    I 90% agree with the review, though I do have to say one slight issue I had with the game that didn’t get addressed. Now before making this claim I do have to note the disclaimer, This is only off the first episode, and maybe it will be rectified within the 2nd+ episodes. But deep down your decisions within the first chapter, have virtually no impact on the story within the timeframe of the first chapter.

    Avoiding spoilers I am going to be as vague as humanly possible mentioning no names or specifics of the events, if you are nice and back somoene, that person saves you later in the game, if you treat that person like dirt the entire game, that person tells you you are an asshole as he saves you at that point in the game. At one point you get a choice to save one of 2 people, if you chose one person, you succeed. If you chose the other, you cannot succeed and someone else saves the first one.

    Someone I did not side with on my first playthrough, does something bad to you.

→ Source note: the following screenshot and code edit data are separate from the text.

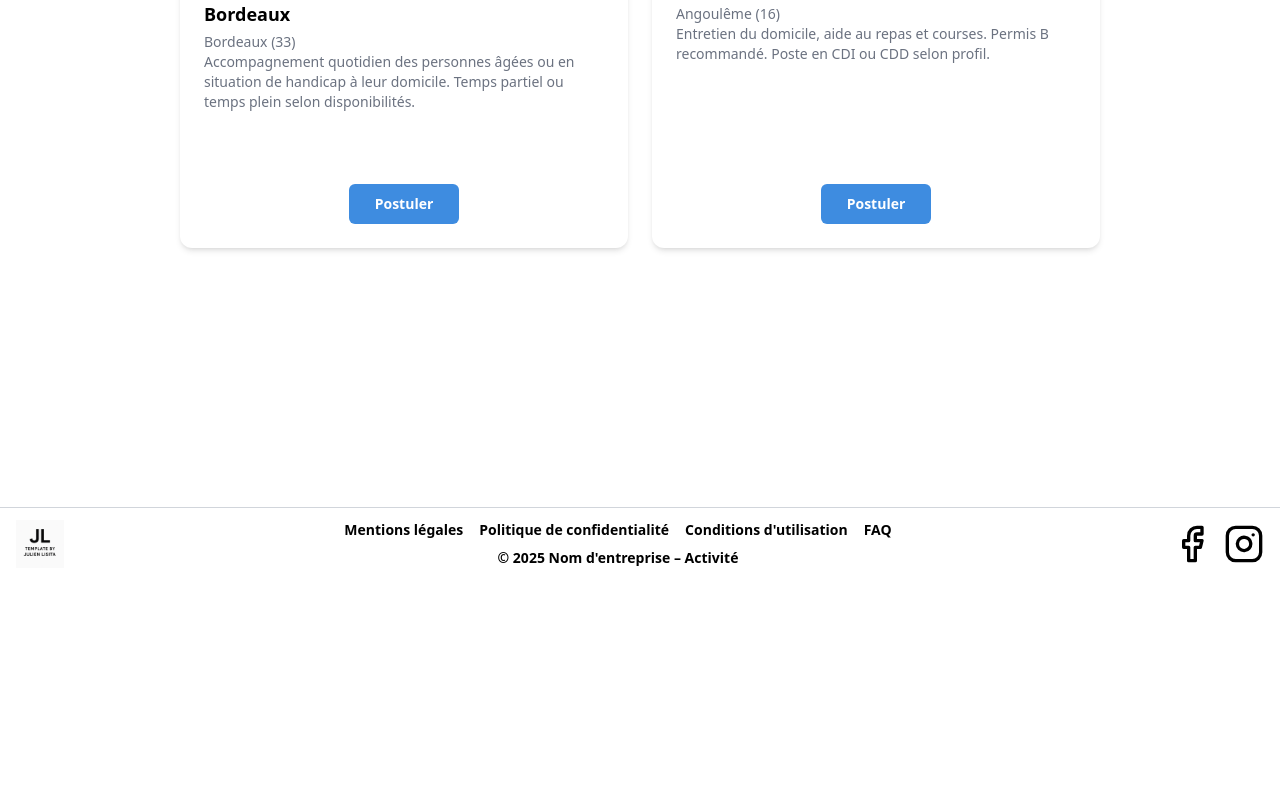
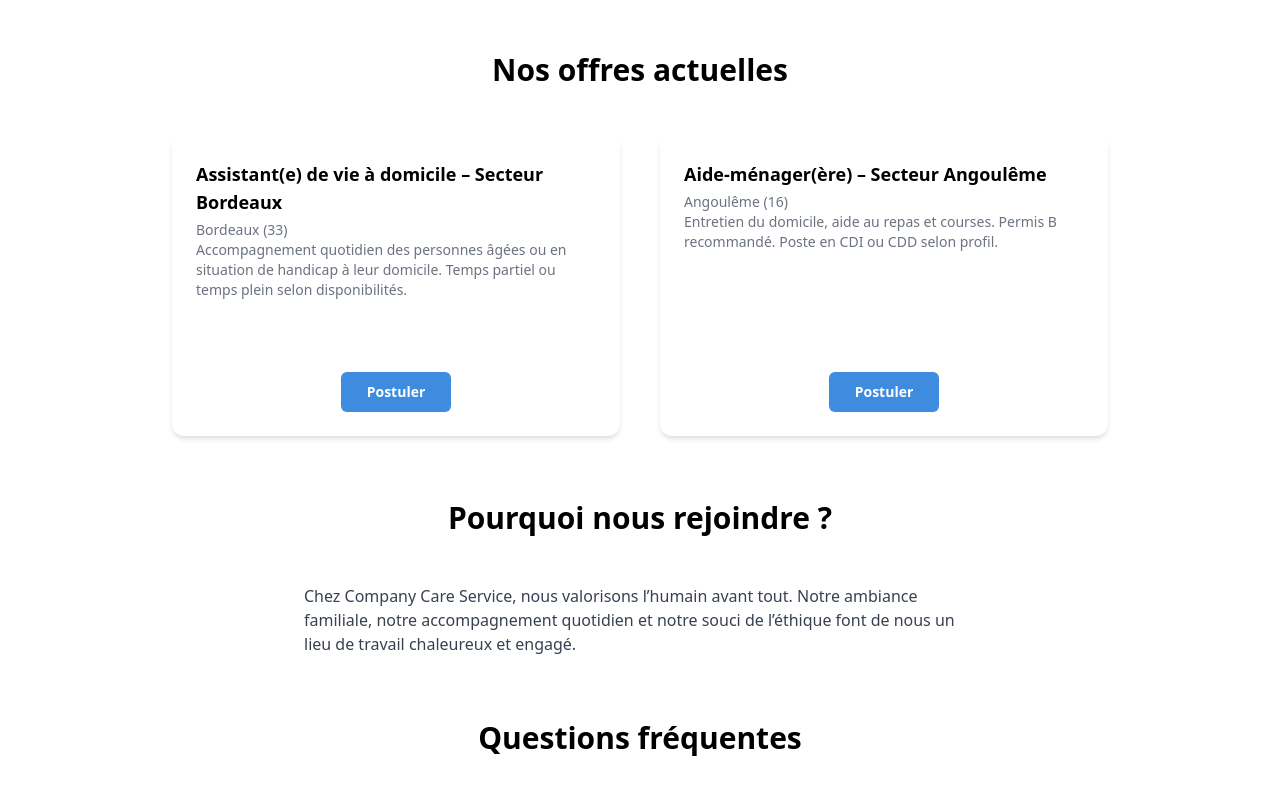
Before and after one commit to julienlisita/nextjs-ts-tailwind-template, a Next.js app: page /recruitment in a window 1280 px wide. Shown: the part 220-1020 px from the top of the page. Before the commit the page ends 800 px from the top, so only its background shows below. Built offline with nearby package versions, Linux system fonts and the light colour scheme.

Commit message:
refactor(recruitment): restructure layout with Section and SectionWrapper

```diff
--- a/src/components/pages/Recruitment.tsx
+++ b/src/components/pages/Recruitment.tsx
@@ -7,6 +7,9 @@ import { JobOfferCard } from '../widgets/JobOfferCard';
 import Modal from '../ui/Modal';
 import JobApplicationForm from '../form/JobApplicationForm';
 import { useState } from 'react';
+import Section from '../common/Section';
+import SectionTitle from '../ui/SectionTitle';
+import SectionWrapper from '../common/SectionWrapper';
 
 export default function Recruitment() {
   const [isModalOpen, setIsModalOpen] = useState(false);
@@ -35,9 +38,12 @@ export default function Recruitment() {
   };
 
   return (
-    <div className="container mx-auto px-4 py-10">
+    <div className='py-8 sm:py-10 md:py-14 lg:py-20'>
       <PageTitle>Recrutement</PageTitle>
-      <div className="flex flex-wrap justify-center gap-6">
+      <Section>
+        <SectionWrapper>
+          <SectionTitle>Nos offres actuelles</SectionTitle>
+          <div className="flex flex-wrap justify-center gap-4 sm:gap-6 lg:gap-10">
             {jobOffers.map((offer) => (
               <JobOfferCard
                 key={offer.id}
@@ -48,6 +54,29 @@ export default function Recruitment() {
               />
             ))}
           </div>
+        </SectionWrapper>
+      </Section>
+
+      <Section>
+        <SectionWrapper>
+          <SectionTitle>Pourquoi nous rejoindre ?</SectionTitle>
+          <p className="text-gray-700 max-w-2xl mx-auto">
+            Chez Company Care Service, nous valorisons l’humain avant tout. Notre ambiance familiale, notre accompagnement quotidien
+            et notre souci de l’éthique font de nous un lieu de travail chaleureux et engagé.
+          </p>
+        </SectionWrapper>
+      </Section>
+
+      <Section>
+        <SectionWrapper>
+          <SectionTitle>Questions fréquentes</SectionTitle>
+          <p className="text-gray-700 max-w-2xl mx-auto">
+            Retrouvez ici les réponses aux questions les plus posées concernant les horaires, les contrats, ou les possibilités d’évolution.
+          </p>
+        </SectionWrapper>
+      </Section>
+
+       {/* Modal de candidature */}
       <Modal isOpen={isModalOpen} onClose={() => setIsModalOpen(false)}>
         <JobApplicationForm jobTitle={selectedJobTitle ?? ''} />
       </Modal>
```
Lines whose indentation alone changed are shown as unchanged.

On second playthrough I backed the person 100% and did every move to suck up to him as much as possible, reached the point where he hinders… Yup he still hinders me despite my sucking up to him.

    So far the only thing I noticed, was slight shifts in whether people like or dislike you at different times, but what they ultimately do is identical.

    Now again, maybe they are all intended to be much larger decisions that add up over the course of a much longer story, but on replaying it to see what happens when you chose things differently, it felt like the 100% identical story, even in who helps or hinders you, despite making 100% oposite choices.

  47. elnalter says:

    RPS, I’m going to disagree with your criticism on the reporter not knowing about batteries. We’re living in a time of lithium batteries where everything is powered with a charger now. Even cars have lithium. I think it might be another one of those cases where RPS is overreacting to a non-existent case of chauvinism. It’s just an excuse to make a fetch quest, not an anti-women agenda. Chill out.